CHLOE Milton still has to wait another two months to find out whether her unborn baby daughter was harmed after she was bitten by a tiger snake.
The mother of two was just eight weeks pregnant when she was bitten by a snake on her ankle in February.
Ms Milton, her partner Jason Davis, and her children Harley, 6, and Ruby, 4, were staying at her mum's house in Bentley when she trod on something in a bedroom and felt a tap on her ankle.
"I wasn't too worried," she said.
"Then I looked down and saw a snake slithering into my room.
"I squealed and said, 'Mum, I've just been bitten by a snake'."
Being pregnant, Ms Milton thought she should go to the hospital.
Within five minutes she could feel her heart pounding, and 10 minutes later she collapsed.
"I was in and out of consciousness," Ms Milton said.
"I was convulsing and my breathing was affected."
When she arrived at the Lismore Base Hospital, staff monitored her while they tested the bite to identify what type of snake was responsible.
It took a few hours to determine that Ms Milton was bitten by a tiger snake, and by that time she was vomiting and suffering abdominal pain.
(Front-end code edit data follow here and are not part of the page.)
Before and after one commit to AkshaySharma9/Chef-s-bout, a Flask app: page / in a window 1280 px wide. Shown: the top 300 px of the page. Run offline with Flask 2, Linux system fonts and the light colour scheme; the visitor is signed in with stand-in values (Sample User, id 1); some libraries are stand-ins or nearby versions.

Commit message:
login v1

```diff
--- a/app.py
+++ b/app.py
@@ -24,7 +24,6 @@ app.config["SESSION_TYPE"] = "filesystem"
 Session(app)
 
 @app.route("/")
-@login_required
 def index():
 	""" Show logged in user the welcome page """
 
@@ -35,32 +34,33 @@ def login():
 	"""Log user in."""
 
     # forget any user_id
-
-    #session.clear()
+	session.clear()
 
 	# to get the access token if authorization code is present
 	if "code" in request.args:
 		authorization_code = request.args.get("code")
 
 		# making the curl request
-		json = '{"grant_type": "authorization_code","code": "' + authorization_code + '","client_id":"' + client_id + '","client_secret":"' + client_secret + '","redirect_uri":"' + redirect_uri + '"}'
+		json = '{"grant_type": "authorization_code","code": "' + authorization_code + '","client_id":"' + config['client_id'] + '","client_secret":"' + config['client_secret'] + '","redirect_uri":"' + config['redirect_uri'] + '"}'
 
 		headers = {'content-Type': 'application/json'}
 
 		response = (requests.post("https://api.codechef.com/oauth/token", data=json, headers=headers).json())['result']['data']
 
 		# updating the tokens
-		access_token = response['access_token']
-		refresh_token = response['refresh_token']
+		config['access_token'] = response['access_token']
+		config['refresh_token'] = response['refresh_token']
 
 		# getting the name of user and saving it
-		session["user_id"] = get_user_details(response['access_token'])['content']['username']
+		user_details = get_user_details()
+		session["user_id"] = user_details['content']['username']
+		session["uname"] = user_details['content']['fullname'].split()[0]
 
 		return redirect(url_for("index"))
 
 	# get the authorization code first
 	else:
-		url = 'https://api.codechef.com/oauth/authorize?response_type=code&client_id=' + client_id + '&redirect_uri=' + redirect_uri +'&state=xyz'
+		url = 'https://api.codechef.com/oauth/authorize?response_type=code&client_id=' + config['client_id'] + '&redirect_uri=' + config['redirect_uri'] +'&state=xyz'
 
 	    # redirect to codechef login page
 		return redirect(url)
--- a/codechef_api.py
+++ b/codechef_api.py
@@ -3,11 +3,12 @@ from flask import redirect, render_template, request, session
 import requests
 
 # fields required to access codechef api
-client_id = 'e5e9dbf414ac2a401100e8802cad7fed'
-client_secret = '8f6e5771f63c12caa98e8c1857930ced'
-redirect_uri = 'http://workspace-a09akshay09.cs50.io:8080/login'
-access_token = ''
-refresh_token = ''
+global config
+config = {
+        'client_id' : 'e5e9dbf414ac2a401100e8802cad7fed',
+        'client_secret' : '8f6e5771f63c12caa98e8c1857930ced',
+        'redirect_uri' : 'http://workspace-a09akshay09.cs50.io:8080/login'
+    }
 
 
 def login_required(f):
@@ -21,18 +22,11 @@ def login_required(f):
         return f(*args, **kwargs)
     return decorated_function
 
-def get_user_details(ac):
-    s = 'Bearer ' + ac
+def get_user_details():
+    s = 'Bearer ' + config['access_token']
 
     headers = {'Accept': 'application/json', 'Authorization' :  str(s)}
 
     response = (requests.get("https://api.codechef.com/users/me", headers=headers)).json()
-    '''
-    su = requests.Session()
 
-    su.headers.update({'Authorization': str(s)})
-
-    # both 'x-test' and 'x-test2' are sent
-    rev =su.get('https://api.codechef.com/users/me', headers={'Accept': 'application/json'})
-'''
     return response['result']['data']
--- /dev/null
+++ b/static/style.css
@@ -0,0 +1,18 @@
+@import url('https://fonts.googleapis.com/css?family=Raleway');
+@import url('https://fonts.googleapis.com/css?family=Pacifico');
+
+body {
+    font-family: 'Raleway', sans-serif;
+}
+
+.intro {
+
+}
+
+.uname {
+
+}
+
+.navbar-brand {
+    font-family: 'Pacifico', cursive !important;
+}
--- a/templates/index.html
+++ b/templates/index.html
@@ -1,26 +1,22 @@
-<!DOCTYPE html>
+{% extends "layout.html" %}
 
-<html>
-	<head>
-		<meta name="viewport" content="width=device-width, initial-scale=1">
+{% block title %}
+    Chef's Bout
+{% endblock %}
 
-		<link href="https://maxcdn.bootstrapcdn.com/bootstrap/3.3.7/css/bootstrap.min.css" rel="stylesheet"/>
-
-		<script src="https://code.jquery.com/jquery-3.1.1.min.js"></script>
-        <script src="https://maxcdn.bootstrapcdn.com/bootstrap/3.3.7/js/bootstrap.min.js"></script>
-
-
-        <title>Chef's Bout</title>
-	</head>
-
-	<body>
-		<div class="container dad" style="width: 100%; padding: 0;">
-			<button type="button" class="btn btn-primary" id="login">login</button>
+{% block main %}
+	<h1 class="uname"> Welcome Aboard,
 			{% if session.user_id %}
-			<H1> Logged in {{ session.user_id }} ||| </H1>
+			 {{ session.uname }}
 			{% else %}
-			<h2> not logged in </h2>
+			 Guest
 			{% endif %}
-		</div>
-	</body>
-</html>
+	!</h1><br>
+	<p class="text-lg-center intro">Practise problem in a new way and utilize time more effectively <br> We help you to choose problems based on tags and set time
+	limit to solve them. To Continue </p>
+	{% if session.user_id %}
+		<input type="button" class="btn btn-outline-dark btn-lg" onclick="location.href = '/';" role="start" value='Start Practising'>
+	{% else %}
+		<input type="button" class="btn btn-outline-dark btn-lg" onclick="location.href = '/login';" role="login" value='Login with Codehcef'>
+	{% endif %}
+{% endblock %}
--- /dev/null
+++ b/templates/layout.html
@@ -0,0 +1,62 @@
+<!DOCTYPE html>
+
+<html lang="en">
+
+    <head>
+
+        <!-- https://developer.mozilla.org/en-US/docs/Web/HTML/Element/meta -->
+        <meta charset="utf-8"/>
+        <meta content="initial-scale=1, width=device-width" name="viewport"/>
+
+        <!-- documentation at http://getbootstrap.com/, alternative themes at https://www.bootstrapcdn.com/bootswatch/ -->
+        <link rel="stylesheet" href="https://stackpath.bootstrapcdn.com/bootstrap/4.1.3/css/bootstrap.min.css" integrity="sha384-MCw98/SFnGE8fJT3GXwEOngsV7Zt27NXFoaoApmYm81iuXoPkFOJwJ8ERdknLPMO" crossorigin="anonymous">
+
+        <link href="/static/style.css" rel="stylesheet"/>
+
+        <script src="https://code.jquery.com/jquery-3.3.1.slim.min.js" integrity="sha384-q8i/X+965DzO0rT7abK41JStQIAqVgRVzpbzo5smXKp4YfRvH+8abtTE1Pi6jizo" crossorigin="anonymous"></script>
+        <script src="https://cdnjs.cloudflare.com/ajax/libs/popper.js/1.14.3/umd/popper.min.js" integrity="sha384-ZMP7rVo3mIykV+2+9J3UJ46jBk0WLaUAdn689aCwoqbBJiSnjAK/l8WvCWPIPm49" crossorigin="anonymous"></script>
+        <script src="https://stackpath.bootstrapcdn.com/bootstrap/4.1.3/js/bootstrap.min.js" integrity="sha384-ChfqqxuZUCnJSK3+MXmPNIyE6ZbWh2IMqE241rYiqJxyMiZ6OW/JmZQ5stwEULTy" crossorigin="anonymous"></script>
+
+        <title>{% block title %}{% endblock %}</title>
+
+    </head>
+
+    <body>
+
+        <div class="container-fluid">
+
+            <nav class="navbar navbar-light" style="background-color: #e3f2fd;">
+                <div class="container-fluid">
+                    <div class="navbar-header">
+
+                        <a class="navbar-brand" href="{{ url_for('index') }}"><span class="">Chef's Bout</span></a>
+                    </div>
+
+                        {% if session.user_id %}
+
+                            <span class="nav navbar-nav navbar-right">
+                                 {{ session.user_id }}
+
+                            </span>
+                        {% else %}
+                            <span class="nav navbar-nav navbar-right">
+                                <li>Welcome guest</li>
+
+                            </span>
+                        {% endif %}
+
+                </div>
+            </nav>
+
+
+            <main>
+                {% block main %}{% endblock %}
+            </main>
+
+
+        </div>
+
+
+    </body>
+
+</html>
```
With the doctors' priority to save her life, Ms Milton thought she was going to lose her baby.
She became more alarmed when doctors were obliged to talk her through the risks and adverse reactions she could experience from the anti-venom.
"I was pretty scared thinking it could all go wrong, thinking about my children," she said.
"It was a relief when they said, 'You've done really well'."
Ms Milton's blood had been thinned by the venom and doctors worried she might start bleeding or could have a miscarriage.
She spent two days in intensive care, undergoing blood tests every four to six hours.
With the pregnancy at an early stage, it was believed the venom was probably not shared to the baby, but doctors have not been able to tell her definitively that her baby was not harmed.
Experts know very little about the effects of venom and anti-venom on babies in utero because it is so uncommon.
"The doctors have said that it's quite unusual for them to treat a pregnant woman bitten by a snake," Ms Milton said, adding that doctors have been interested in her case.
"They just don't know. They don't have any answers really."
A 12-week scan raised concerns about the baby's growth.
While it was not attributed to the snake bite, the news only added to their anxiety about the baby.
More ultrasound scans have shown her daughter is now growing well and meeting her milestones, but Ms Milton said she will "not be 100% sure until I see her".
Ms Milton is now 32 weeks pregnant and has suffered aches and sore muscles, and thinks the snake bite has impacted her immune system.
However she is feeling pretty resilient.
"I think I'm pretty tough," she said.
"I survived it - it could have all gone wrong."